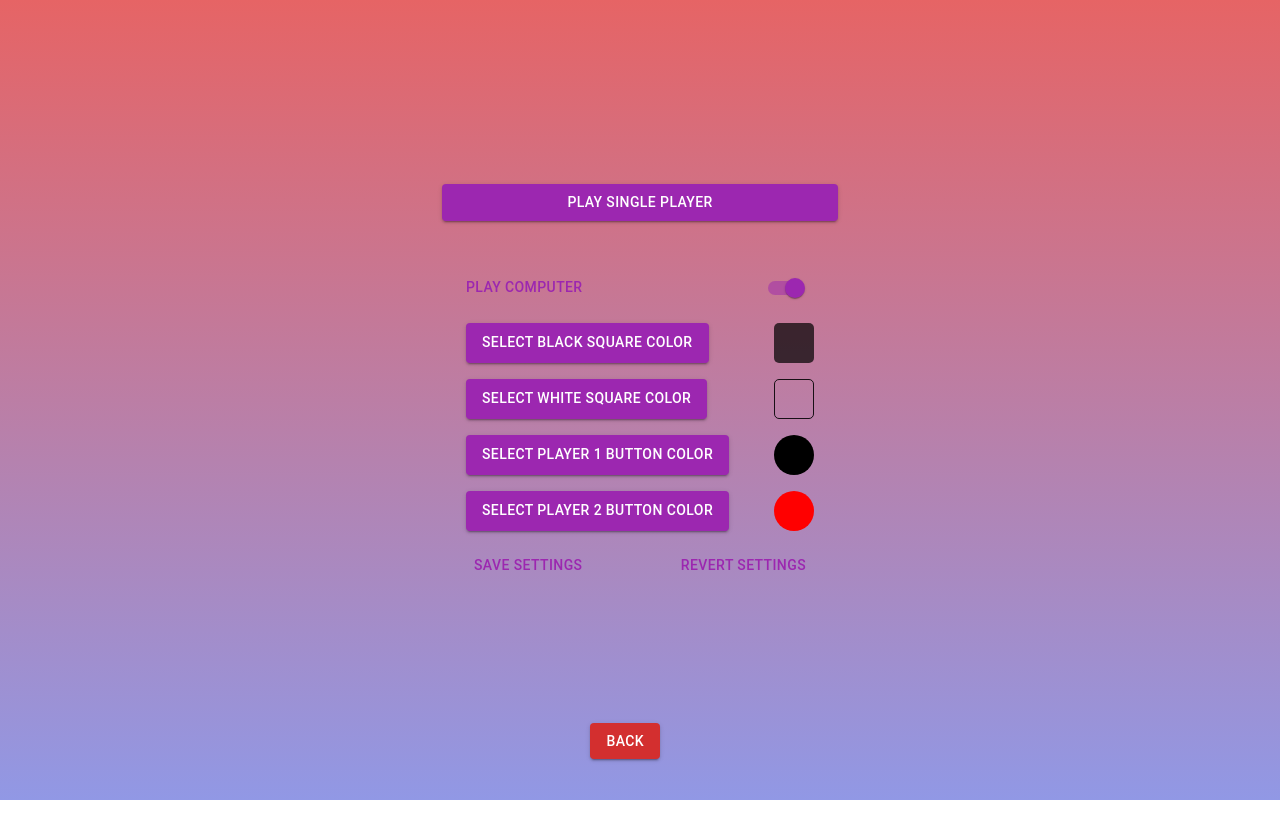
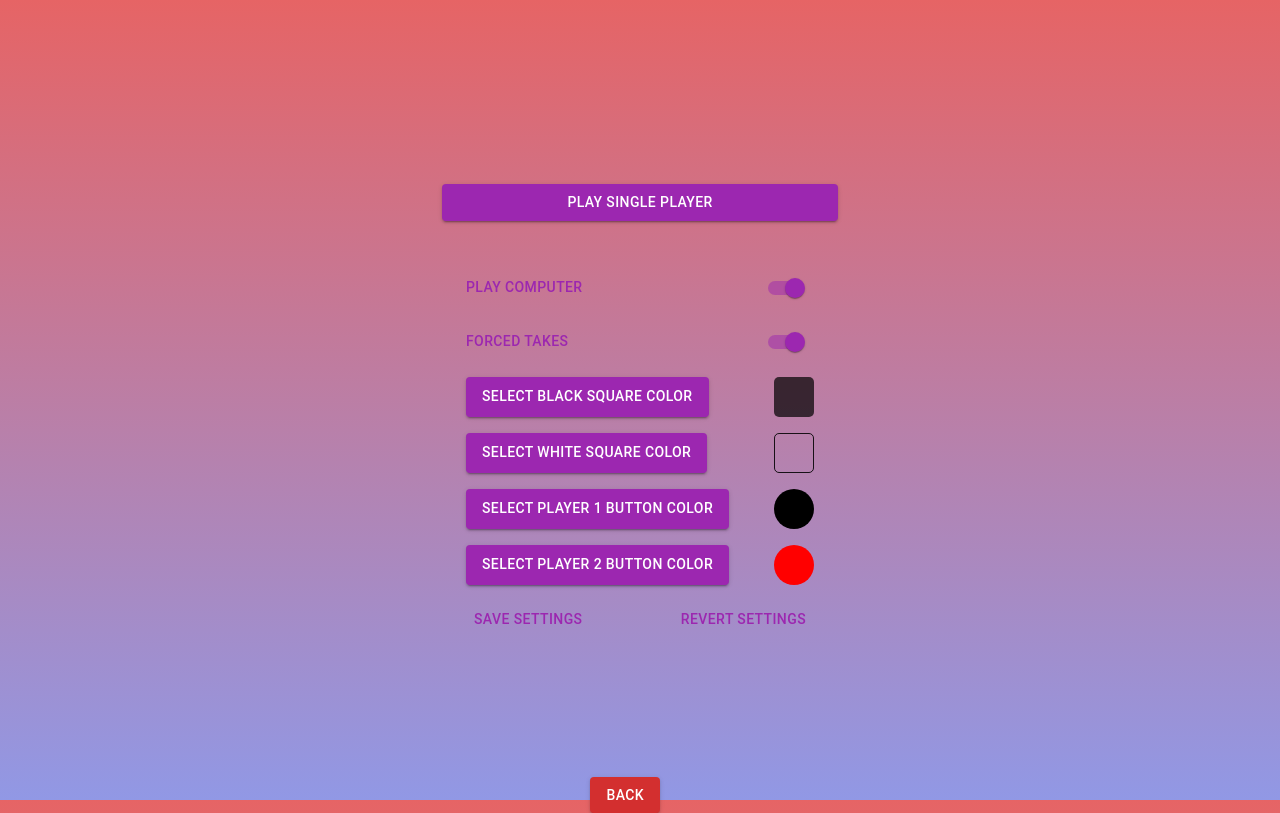
Before and after one commit to J-Vaht-98/ReactCheckers, a React (Create React App) app in the folder game/: page /play in a window 1280 px wide. Built offline with nearby package versions, Linux system fonts and the light colour scheme.

Commit message:
added option for setting forced takes on/off

```diff
--- a/game/src/Game/Game.js
+++ b/game/src/Game/Game.js
@@ -44,15 +44,14 @@ class Game{/**
  * @param {State of the initial board} boardState
  * @param {Array of player objects} players
  */
-    constructor(boardState,players){
-        console.log('new game')
-        this.settings = {
-            forcedMoves:true
+    constructor(boardState,players,settings){
+        console.log('new game',settings)
+        this.settings = settings || {
+            forcedTakes:true
         }
         this.board = new Board(boardState)
         this.players = this.initPlayers(players)
 
-        console.log(players)
         this.activePlayerIndex = 0
         this.activePlayer = this.players[this.activePlayerIndex]
         this.startTurn()
--- a/game/src/Game/Player.js
+++ b/game/src/Game/Player.js
@@ -7,7 +7,7 @@ export default class Player {
             this.game = game
             this.game.board.directionMap[nr] = moveDirection
             this.board = game.board.board
-            this.forcedMoves = game.settings.forcedMoves
+            this.forcedTakes = game.settings.forcedTakes
         }
         this.loser = false
         if (nr === 0) {
@@ -42,8 +42,6 @@ export default class Player {
         this.getMoves()
         if(Object.keys(this.availableMoves).length === 0)
             this.loser = true
-        //here if forced moves, need to filter every move that doesnt have a take property
-        //if the resulting array is empty return the original array
     }
     getMoves(){
         const playerButtons = this.getButtonPositions();
@@ -62,7 +60,7 @@ export default class Player {
                 }
             }
         });
-        if(this.forcedMoves){
+        if(this.forcedTakes){
             if(Object.keys(takes).length > 0){
                 this.availableMoves = takes
                 return takes
@@ -80,6 +78,6 @@ export default class Player {
         this.game = game
         this.game.board.directionMap[this.nr] = this.moveDirection
         this.board = game.board.board
-        this.forcedMoves = game.settings.forcedMoves
+        this.forcedTakes = game.settings.forcedTakes
     }
 }
--- a/game/src/Pages/Play/Play.js
+++ b/game/src/Pages/Play/Play.js
@@ -14,6 +14,7 @@ export const GameSettings = createContext();
 const fallBackSettings = {
     game:{
         playComputer: true,
+        forcedTakes : true,
     },
     style:{
         blackSquare: 'rgba(0,0,0,0.7)',
@@ -96,7 +97,7 @@ function Play() {
                         }}
                         component="main"
                         maxWidth="s">
-                        <App game={new Game(gameState,getPlayers())} />
+                        <App game={new Game(gameState,getPlayers(),settings.game)} />
                     </Box>
                 ) : (
                     <PageContainer>
--- a/game/src/Pages/Settings.js
+++ b/game/src/Pages/Settings.js
@@ -1,4 +1,4 @@
-import { Container, Switch, Typography, Box, Button } from "@mui/material";
+import { Container, Switch, Typography, Box, Button,Tooltip} from "@mui/material";
 import ColorPicker from "../Components/UI-Components/ColorPicker";
 import { useState } from "react";
 
@@ -46,6 +46,26 @@ function Settings(props) {
                         onChange={(e) => {
                             let state = { ...props.state };
                             state.game.playComputer = e.target.checked;
+                            props.setState(state);
+                        }}
+                    />
+                </OptionBox>
+                <OptionBox
+                    sx={{
+                        display: "flex",
+                        width: "100%",
+                        justifyContent: "space-between",
+                        alignItems: "center",
+                    }}>
+                    <Typography variant="button" color="primary">
+                        Forced takes
+                    </Typography>
+                    <Switch
+                        sx={{ alignSelf: "right" }}
+                        checked={props.state.game.forcedTakes}
+                        onChange={(e) => {
+                            let state = { ...props.state };
+                            state.game.forcedTakes = e.target.checked;
                             props.setState(state);
                         }}
                     />
@@ -101,6 +121,10 @@ function Settings(props) {
                         mt:2
                     }}
                 >
+                    <Tooltip
+                        title="Save settings so you dont have to set them again!"
+                        placement="bottom"
+                    >
                     <Button
                         onClick={() => {
                             if(save){
@@ -117,6 +141,7 @@ function Settings(props) {
                         }}>
                         save Settings
                     </Button>
+                    </Tooltip>
                     {save && <Button
                         onClick={()=>{
                             setsave(false)
@@ -126,6 +151,7 @@ function Settings(props) {
                         }}>
                         Cancel
                     </Button>}
+                    <Tooltip title="Reverts to latest saved settings" placement="bottom">
                         <Button
                             sx={{
                                 float:'right'
@@ -134,6 +160,7 @@ function Settings(props) {
                         >
                             Revert settings
                         </Button>
+                    </Tooltip>
                     <Button
                         color="error"
                         variant="contained"
--- a/game/src/index.js
+++ b/game/src/index.js
@@ -8,6 +8,7 @@ import NotFound from "./Pages/NotFound";
 import Play from "./Pages/Play/Play";
 import { createTheme, ThemeProvider } from "@mui/material/styles";
 import { purple } from "@mui/material/colors";
+import Settings from "./Pages/Settings";
 
 
 const root = ReactDOM.createRoot(document.getElementById("root"));
@@ -29,6 +30,7 @@ root.render(
                 <Routes>
                     <Route path="/" element={<Login />} />
                     <Route path="/play" element={<Play />} />
+                    <Route path="/settings" element={<Settings/>} />
                     <Route path="*" element={<NotFound />} />
                 </Routes>
         </ThemeProvider>
```
Lines whose indentation alone changed are shown as unchanged.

[Task item]
Repeat the entries exactly, pictures left out.

[Finished task]
Before and after one commit to J-Vaht-98/ReactCheckers, a React (Create React App) app in the folder game/: page /play in a window 1280 px wide. Built offline with nearby package versions, Linux system fonts and the light colour scheme.

Commit message:
added option for setting forced takes on/off

```diff
--- a/game/src/Game/Game.js
+++ b/game/src/Game/Game.js
@@ -44,15 +44,14 @@ class Game{/**
  * @param {State of the initial board} boardState
  * @param {Array of player objects} players
  */
-    constructor(boardState,players){
-        console.log('new game')
-        this.settings = {
-            forcedMoves:true
+    constructor(boardState,players,settings){
+        console.log('new game',settings)
+        this.settings = settings || {
+            forcedTakes:true
         }
         this.board = new Board(boardState)
         this.players = this.initPlayers(players)
 
-        console.log(players)
         this.activePlayerIndex = 0
         this.activePlayer = this.players[this.activePlayerIndex]
         this.startTurn()
--- a/game/src/Game/Player.js
+++ b/game/src/Game/Player.js
@@ -7,7 +7,7 @@ export default class Player {
             this.game = game
             this.game.board.directionMap[nr] = moveDirection
             this.board = game.board.board
-            this.forcedMoves = game.settings.forcedMoves
+            this.forcedTakes = game.settings.forcedTakes
         }
         this.loser = false
         if (nr === 0) {
@@ -42,8 +42,6 @@ export default class Player {
         this.getMoves()
         if(Object.keys(this.availableMoves).length === 0)
             this.loser = true
-        //here if forced moves, need to filter every move that doesnt have a take property
-        //if the resulting array is empty return the original array
     }
     getMoves(){
         const playerButtons = this.getButtonPositions();
@@ -62,7 +60,7 @@ export default class Player {
                 }
             }
         });
-        if(this.forcedMoves){
+        if(this.forcedTakes){
             if(Object.keys(takes).length > 0){
                 this.availableMoves = takes
                 return takes
@@ -80,6 +78,6 @@ export default class Player {
         this.game = game
         this.game.board.directionMap[this.nr] = this.moveDirection
         this.board = game.board.board
-        this.forcedMoves = game.settings.forcedMoves
+        this.forcedTakes = game.settings.forcedTakes
     }
 }
--- a/game/src/Pages/Play/Play.js
+++ b/game/src/Pages/Play/Play.js
@@ -14,6 +14,7 @@ export const GameSettings = createContext();
 const fallBackSettings = {
     game:{
         playComputer: true,
+        forcedTakes : true,
     },
     style:{
         blackSquare: 'rgba(0,0,0,0.7)',
@@ -96,7 +97,7 @@ function Play() {
                         }}
                         component="main"
                         maxWidth="s">
-                        <App game={new Game(gameState,getPlayers())} />
+                        <App game={new Game(gameState,getPlayers(),settings.game)} />
                     </Box>
                 ) : (
                     <PageContainer>
--- a/game/src/Pages/Settings.js
+++ b/game/src/Pages/Settings.js
@@ -1,4 +1,4 @@
-import { Container, Switch, Typography, Box, Button } from "@mui/material";
+import { Container, Switch, Typography, Box, Button,Tooltip} from "@mui/material";
 import ColorPicker from "../Components/UI-Components/ColorPicker";
 import { useState } from "react";
 
@@ -46,6 +46,26 @@ function Settings(props) {
                         onChange={(e) => {
                             let state = { ...props.state };
                             state.game.playComputer = e.target.checked;
+                            props.setState(state);
+                        }}
+                    />
+                </OptionBox>
+                <OptionBox
+                    sx={{
+                        display: "flex",
+                        width: "100%",
+                        justifyContent: "space-between",
+                        alignItems: "center",
+                    }}>
+                    <Typography variant="button" color="primary">
+                        Forced takes
+                    </Typography>
+                    <Switch
+                        sx={{ alignSelf: "right" }}
+                        checked={props.state.game.forcedTakes}
+                        onChange={(e) => {
+                            let state = { ...props.state };
+                            state.game.forcedTakes = e.target.checked;
                             props.setState(state);
                         }}
                     />
@@ -101,6 +121,10 @@ function Settings(props) {
                         mt:2
                     }}
                 >
+                    <Tooltip
+                        title="Save settings so you dont have to set them again!"
+                        placement="bottom"
+                    >
                     <Button
                         onClick={() => {
                             if(save){
@@ -117,6 +141,7 @@ function Settings(props) {
                         }}>
                         save Settings
                     </Button>
+                    </Tooltip>
                     {save && <Button
                         onClick={()=>{
                             setsave(false)
@@ -126,6 +151,7 @@ function Settings(props) {
                         }}>
                         Cancel
                     </Button>}
+                    <Tooltip title="Reverts to latest saved settings" placement="bottom">
                         <Button
                             sx={{
                                 float:'right'
@@ -134,6 +160,7 @@ function Settings(props) {
                         >
                             Revert settings
                         </Button>
+                    </Tooltip>
                     <Button
                         color="error"
                         variant="contained"
--- a/game/src/index.js
+++ b/game/src/index.js
@@ -8,6 +8,7 @@ import NotFound from "./Pages/NotFound";
 import Play from "./Pages/Play/Play";
 import { createTheme, ThemeProvider } from "@mui/material/styles";
 import { purple } from "@mui/material/colors";
+import Settings from "./Pages/Settings";
 
 
 const root = ReactDOM.createRoot(document.getElementById("root"));
@@ -29,6 +30,7 @@ root.render(
                 <Routes>
                     <Route path="/" element={<Login />} />
                     <Route path="/play" element={<Play />} />
+                    <Route path="/settings" element={<Settings/>} />
                     <Route path="*" element={<NotFound />} />
                 </Routes>
         </ThemeProvider>
```
Lines whose indentation alone changed are shown as unchanged.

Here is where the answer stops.